● Brief:
Copy every line below where the string "title" is found.

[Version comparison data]

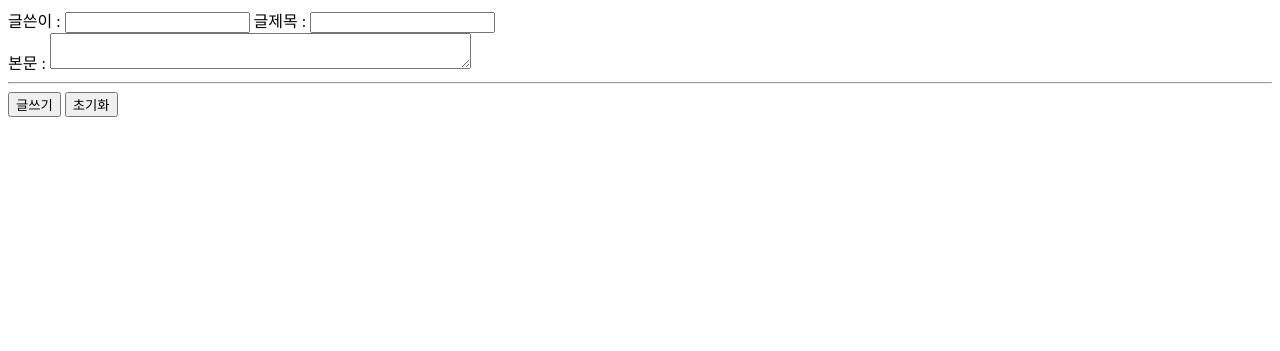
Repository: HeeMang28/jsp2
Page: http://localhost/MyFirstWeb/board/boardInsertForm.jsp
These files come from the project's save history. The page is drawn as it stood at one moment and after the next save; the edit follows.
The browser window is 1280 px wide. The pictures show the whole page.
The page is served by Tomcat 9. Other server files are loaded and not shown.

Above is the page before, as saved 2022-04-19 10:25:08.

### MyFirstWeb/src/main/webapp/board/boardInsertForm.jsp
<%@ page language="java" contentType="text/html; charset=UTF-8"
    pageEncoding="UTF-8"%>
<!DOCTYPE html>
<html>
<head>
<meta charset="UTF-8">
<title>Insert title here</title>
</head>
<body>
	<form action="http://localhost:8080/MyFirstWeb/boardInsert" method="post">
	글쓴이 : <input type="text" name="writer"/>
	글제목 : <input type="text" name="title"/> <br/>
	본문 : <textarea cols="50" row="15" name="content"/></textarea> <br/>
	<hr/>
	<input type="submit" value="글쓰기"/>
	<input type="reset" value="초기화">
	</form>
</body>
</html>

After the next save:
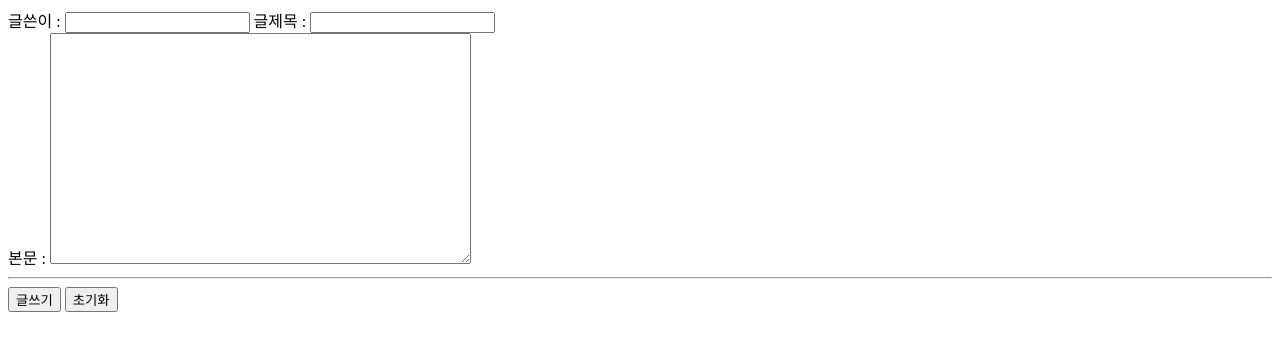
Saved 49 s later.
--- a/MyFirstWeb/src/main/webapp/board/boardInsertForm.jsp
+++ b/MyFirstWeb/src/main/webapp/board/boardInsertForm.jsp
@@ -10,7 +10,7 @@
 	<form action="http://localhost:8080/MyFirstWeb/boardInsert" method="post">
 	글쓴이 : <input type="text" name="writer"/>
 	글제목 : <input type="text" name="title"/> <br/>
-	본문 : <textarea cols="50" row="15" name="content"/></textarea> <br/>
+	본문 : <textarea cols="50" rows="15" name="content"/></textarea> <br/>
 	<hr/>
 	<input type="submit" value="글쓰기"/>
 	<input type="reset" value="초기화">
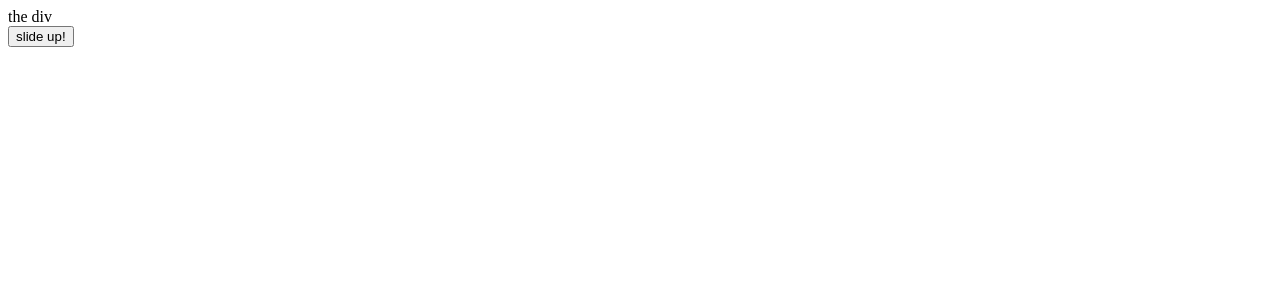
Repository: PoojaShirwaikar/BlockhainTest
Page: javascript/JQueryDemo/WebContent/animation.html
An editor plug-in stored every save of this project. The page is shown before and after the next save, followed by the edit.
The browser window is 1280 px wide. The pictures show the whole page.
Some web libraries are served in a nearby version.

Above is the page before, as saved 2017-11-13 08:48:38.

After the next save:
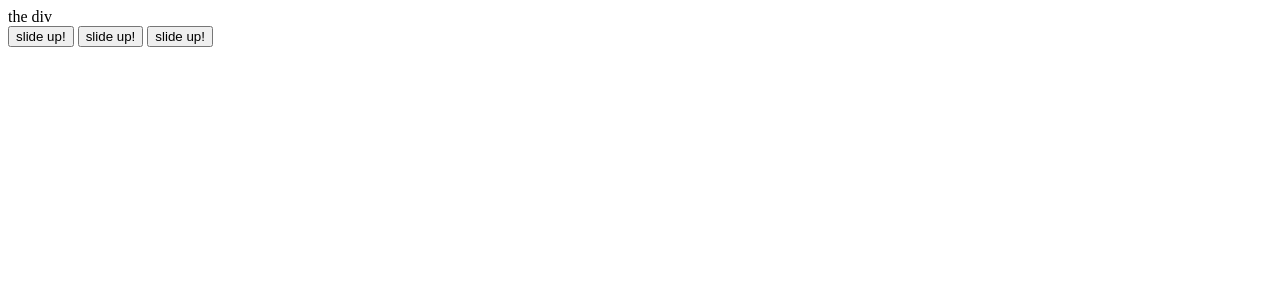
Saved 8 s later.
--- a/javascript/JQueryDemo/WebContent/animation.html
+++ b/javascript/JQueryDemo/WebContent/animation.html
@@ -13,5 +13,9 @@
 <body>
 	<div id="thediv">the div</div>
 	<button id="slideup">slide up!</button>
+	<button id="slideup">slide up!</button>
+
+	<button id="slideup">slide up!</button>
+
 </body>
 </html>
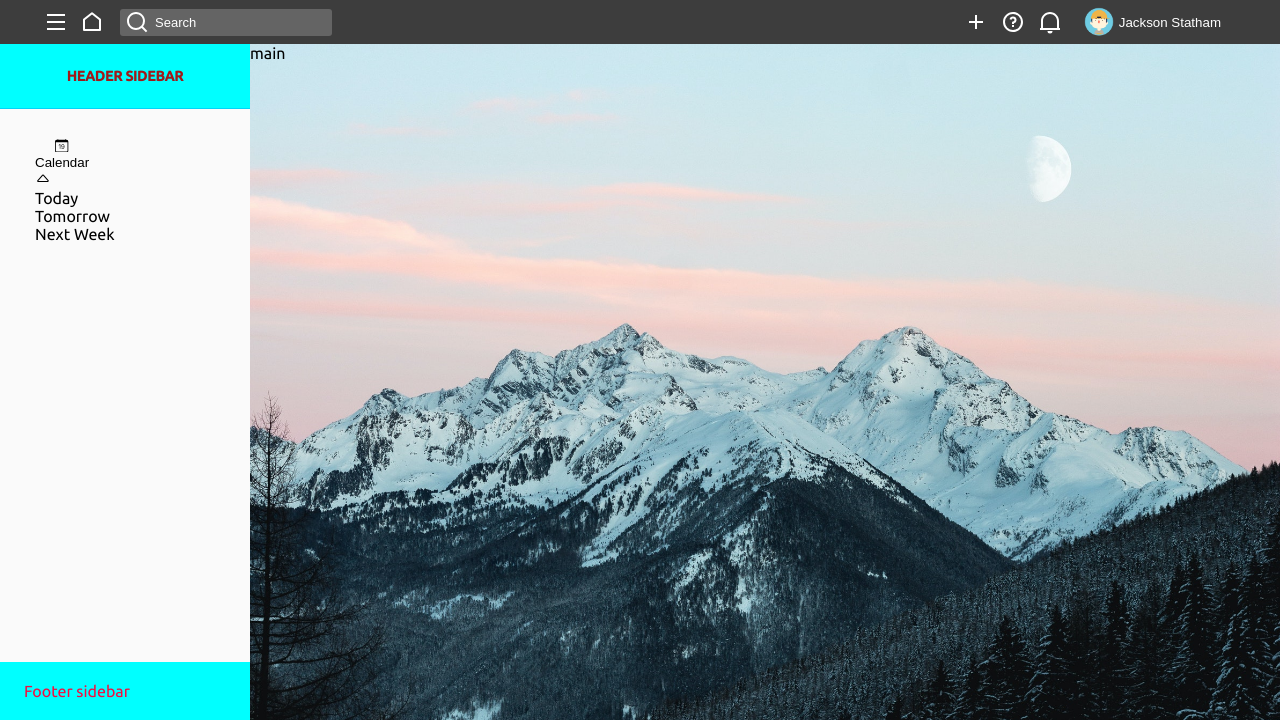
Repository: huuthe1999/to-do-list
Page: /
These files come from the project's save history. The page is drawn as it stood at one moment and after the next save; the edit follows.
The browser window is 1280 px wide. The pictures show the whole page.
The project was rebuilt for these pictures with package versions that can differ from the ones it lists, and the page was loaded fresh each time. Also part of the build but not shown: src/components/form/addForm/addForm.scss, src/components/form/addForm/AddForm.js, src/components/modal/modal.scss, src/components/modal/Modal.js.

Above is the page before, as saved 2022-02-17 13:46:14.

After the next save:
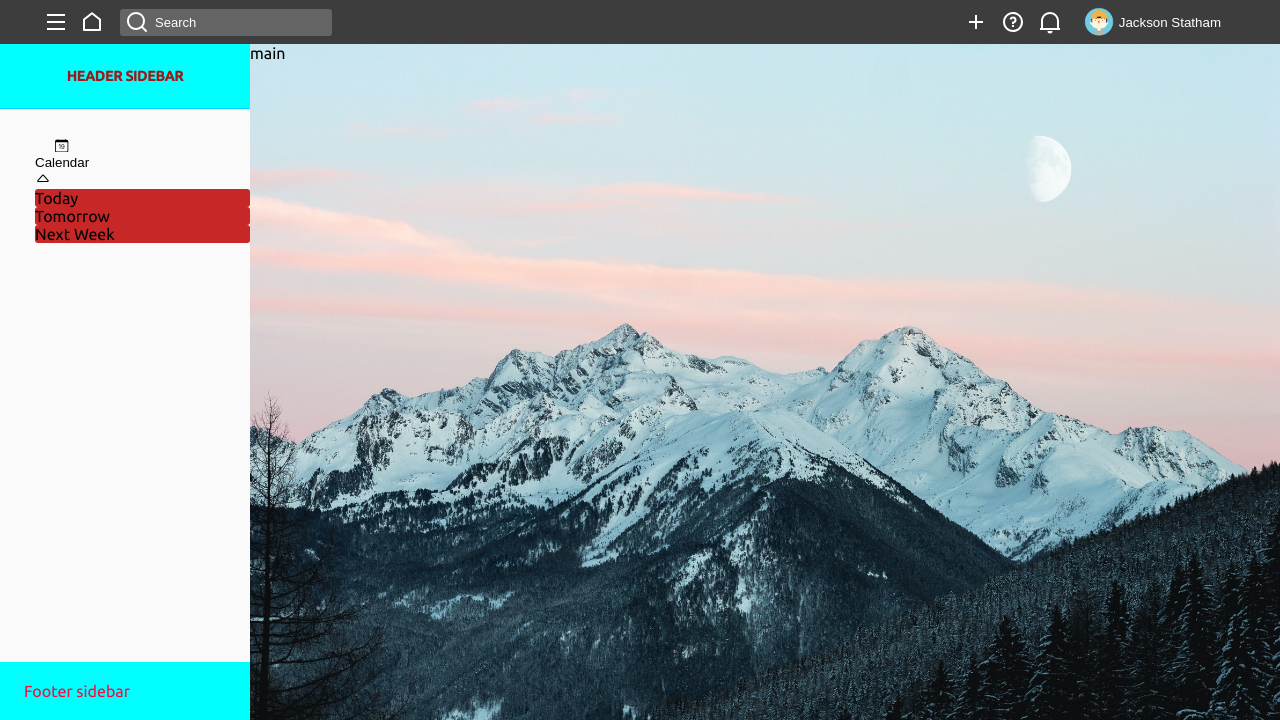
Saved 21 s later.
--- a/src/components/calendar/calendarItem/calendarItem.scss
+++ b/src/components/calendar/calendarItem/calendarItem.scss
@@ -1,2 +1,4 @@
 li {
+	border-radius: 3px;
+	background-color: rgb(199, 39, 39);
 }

...

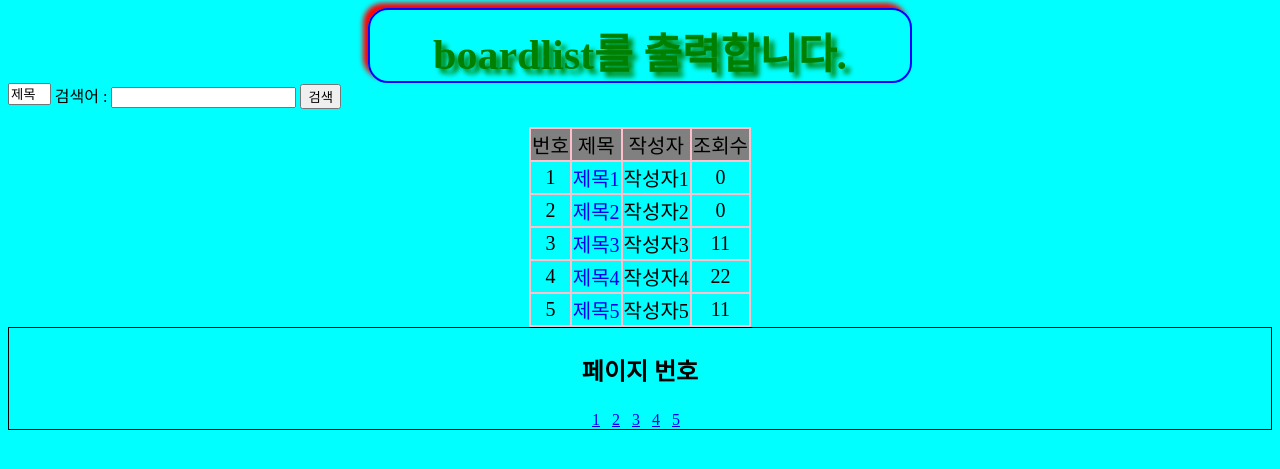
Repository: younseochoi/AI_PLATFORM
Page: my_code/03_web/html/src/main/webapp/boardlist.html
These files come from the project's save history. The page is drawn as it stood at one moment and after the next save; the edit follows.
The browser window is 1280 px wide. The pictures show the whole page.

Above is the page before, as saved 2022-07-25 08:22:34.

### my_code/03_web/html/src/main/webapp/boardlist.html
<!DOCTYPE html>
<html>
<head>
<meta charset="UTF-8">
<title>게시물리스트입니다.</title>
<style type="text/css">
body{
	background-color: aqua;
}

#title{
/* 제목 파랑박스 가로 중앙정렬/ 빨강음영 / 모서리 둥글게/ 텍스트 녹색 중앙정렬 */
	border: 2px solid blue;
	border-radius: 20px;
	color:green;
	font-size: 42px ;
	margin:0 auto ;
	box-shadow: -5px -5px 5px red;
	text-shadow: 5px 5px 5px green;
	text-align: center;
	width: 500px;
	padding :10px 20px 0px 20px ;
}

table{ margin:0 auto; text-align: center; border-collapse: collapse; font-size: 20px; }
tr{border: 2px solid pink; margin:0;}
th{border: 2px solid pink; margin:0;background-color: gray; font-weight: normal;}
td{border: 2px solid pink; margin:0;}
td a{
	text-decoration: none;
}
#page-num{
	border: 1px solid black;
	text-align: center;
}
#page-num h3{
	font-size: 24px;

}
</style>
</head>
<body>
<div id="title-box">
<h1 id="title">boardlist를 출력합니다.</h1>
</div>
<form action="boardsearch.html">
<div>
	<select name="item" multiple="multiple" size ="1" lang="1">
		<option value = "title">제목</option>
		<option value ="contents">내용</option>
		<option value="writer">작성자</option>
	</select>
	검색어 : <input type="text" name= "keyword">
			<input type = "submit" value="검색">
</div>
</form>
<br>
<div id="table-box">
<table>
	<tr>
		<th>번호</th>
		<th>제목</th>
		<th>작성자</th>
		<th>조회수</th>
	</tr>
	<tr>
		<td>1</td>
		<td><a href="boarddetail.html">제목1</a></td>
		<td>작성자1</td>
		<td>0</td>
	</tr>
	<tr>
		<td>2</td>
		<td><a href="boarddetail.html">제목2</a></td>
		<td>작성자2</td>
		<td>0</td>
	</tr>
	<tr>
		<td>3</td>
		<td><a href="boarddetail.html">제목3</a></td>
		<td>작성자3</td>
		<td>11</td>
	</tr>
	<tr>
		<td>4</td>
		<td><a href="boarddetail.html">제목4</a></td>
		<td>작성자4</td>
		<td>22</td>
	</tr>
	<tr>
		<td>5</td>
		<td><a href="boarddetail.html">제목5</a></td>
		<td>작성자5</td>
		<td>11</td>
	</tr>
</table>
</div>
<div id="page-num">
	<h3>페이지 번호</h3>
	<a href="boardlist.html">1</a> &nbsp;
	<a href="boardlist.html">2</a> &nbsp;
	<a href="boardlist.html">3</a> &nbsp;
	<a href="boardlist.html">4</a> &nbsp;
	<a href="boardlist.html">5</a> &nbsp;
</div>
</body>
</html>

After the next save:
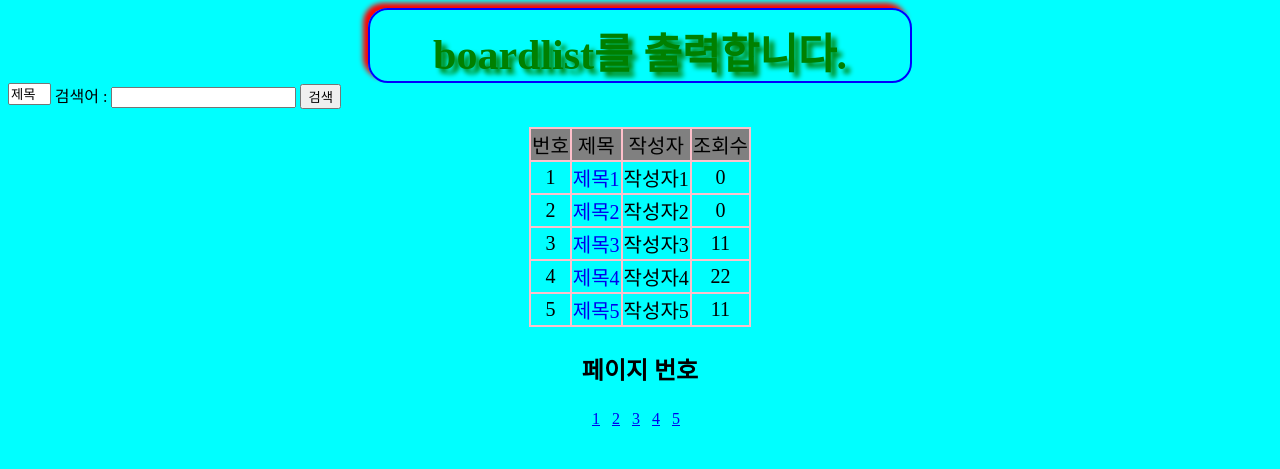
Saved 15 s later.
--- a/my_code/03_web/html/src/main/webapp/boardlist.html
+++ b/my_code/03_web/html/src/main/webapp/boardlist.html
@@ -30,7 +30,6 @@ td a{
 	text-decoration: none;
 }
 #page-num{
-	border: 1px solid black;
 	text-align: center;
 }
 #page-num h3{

● Response box:
<title>Insert title here</title>
	글제목 : <input type="text" name="title"/> <br/>
 	글제목 : <input type="text" name="title"/> <br/>
<title>게시물리스트입니다.</title>
#title{
<div id="title-box">
<h1 id="title">boardlist를 출력합니다.</h1>
		<option value = "title">제목</option>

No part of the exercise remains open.